[Opening RECORDS section]

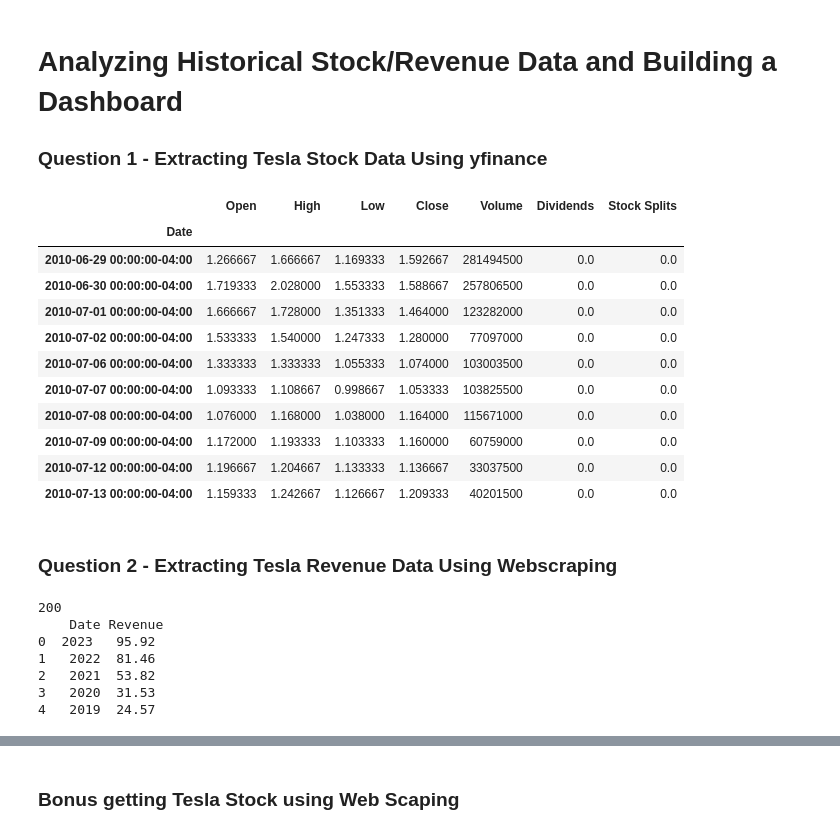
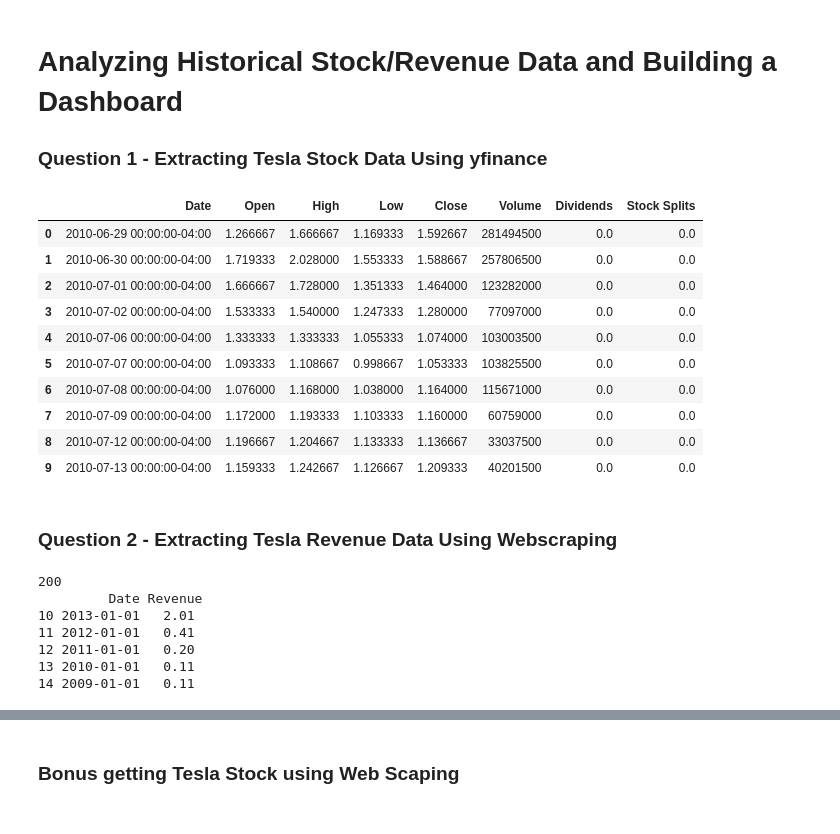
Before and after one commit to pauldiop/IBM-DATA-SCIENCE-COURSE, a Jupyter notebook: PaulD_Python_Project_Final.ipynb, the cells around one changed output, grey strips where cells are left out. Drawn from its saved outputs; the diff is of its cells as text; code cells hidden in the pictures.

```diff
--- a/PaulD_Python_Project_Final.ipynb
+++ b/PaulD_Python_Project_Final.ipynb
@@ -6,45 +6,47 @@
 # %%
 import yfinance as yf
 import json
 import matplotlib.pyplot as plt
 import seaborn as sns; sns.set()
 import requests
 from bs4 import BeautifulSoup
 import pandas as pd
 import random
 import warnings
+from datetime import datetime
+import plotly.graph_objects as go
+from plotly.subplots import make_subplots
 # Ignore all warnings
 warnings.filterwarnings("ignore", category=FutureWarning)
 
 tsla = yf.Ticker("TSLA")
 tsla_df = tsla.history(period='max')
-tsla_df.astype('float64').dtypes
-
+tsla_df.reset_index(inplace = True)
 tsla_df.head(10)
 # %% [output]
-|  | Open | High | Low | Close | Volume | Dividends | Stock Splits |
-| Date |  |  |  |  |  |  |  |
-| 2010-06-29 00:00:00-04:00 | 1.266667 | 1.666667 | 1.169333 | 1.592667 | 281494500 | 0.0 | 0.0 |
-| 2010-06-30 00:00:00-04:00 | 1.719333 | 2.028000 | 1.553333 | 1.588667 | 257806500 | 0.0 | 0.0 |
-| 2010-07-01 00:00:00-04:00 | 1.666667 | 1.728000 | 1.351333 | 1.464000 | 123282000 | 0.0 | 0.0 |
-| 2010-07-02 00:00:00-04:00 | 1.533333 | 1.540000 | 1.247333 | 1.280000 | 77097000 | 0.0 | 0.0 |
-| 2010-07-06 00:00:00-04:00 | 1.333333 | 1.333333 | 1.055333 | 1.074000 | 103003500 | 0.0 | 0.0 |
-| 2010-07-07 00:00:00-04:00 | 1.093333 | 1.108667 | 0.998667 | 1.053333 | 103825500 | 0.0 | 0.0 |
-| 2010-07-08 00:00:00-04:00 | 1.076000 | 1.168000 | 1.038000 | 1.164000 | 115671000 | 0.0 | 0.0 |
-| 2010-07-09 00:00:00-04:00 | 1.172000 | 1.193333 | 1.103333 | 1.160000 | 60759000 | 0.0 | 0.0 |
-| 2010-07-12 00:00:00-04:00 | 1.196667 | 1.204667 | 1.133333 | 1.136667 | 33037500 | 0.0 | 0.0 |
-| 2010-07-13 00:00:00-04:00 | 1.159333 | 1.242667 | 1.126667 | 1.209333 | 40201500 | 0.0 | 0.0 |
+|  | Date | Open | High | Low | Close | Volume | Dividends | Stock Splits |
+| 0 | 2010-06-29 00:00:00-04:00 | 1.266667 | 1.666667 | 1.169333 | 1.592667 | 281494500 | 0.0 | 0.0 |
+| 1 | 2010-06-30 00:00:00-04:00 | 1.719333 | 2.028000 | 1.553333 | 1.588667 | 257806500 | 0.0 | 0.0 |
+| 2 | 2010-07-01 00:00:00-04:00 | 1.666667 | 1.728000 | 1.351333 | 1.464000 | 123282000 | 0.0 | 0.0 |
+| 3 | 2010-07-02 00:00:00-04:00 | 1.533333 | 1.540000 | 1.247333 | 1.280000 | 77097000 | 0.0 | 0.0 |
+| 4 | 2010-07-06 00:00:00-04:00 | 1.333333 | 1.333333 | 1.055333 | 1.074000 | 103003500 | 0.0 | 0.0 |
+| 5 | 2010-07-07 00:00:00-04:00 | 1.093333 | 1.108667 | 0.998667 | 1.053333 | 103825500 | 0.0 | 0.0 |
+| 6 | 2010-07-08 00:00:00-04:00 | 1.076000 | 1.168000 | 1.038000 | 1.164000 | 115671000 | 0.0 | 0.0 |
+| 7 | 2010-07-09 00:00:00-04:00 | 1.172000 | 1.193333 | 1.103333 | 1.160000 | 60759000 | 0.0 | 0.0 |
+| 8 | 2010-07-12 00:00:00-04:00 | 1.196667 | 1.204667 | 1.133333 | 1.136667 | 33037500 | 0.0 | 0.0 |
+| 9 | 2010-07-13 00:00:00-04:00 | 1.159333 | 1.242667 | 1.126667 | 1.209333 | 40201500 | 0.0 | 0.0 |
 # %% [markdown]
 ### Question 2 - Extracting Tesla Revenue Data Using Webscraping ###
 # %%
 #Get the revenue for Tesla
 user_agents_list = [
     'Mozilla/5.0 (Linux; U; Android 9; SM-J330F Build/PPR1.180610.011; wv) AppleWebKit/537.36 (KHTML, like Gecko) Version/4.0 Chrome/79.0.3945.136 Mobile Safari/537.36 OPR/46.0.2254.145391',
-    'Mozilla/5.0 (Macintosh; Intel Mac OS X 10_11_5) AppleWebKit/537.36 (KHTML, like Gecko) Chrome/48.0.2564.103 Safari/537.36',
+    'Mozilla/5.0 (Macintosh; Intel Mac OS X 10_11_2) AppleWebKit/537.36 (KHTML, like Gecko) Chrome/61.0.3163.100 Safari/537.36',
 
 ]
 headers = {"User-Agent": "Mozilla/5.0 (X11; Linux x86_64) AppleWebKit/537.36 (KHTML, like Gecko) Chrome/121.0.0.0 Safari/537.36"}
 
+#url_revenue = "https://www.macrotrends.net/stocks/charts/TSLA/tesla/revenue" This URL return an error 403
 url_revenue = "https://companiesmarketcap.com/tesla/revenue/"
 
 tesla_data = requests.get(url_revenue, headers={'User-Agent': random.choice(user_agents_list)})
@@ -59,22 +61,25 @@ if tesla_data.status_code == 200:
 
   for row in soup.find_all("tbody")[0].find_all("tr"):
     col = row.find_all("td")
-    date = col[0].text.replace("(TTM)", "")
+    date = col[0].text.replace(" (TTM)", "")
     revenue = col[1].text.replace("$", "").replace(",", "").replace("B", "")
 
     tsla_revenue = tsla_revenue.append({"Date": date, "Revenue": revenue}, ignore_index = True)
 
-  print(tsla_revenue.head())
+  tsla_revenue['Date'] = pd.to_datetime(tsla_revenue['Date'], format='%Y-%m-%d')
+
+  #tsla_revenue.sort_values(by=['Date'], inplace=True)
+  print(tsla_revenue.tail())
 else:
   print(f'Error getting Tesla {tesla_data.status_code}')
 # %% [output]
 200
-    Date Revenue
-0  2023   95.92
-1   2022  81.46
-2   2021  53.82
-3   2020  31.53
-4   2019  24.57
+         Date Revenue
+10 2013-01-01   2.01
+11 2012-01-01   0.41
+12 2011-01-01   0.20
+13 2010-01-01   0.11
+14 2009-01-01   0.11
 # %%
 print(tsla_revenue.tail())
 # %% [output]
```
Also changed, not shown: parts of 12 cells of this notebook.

[Closing RECORDS section]

→ **TASK DESCRIPTION**: Find the word "from" in the listing and copy each line that contains it.

→ **ANSWER SPACE**:
Before and after one commit to pauldiop/IBM-DATA-SCIENCE-COURSE, a Jupyter notebook: PaulD_Python_Project_Final.ipynb, the cells around one changed output, grey strips where cells are left out. Drawn from its saved outputs; the diff is of its cells as text; code cells hidden in the pictures.
 from bs4 import BeautifulSoup
+from datetime import datetime
+from plotly.subplots import make_subplots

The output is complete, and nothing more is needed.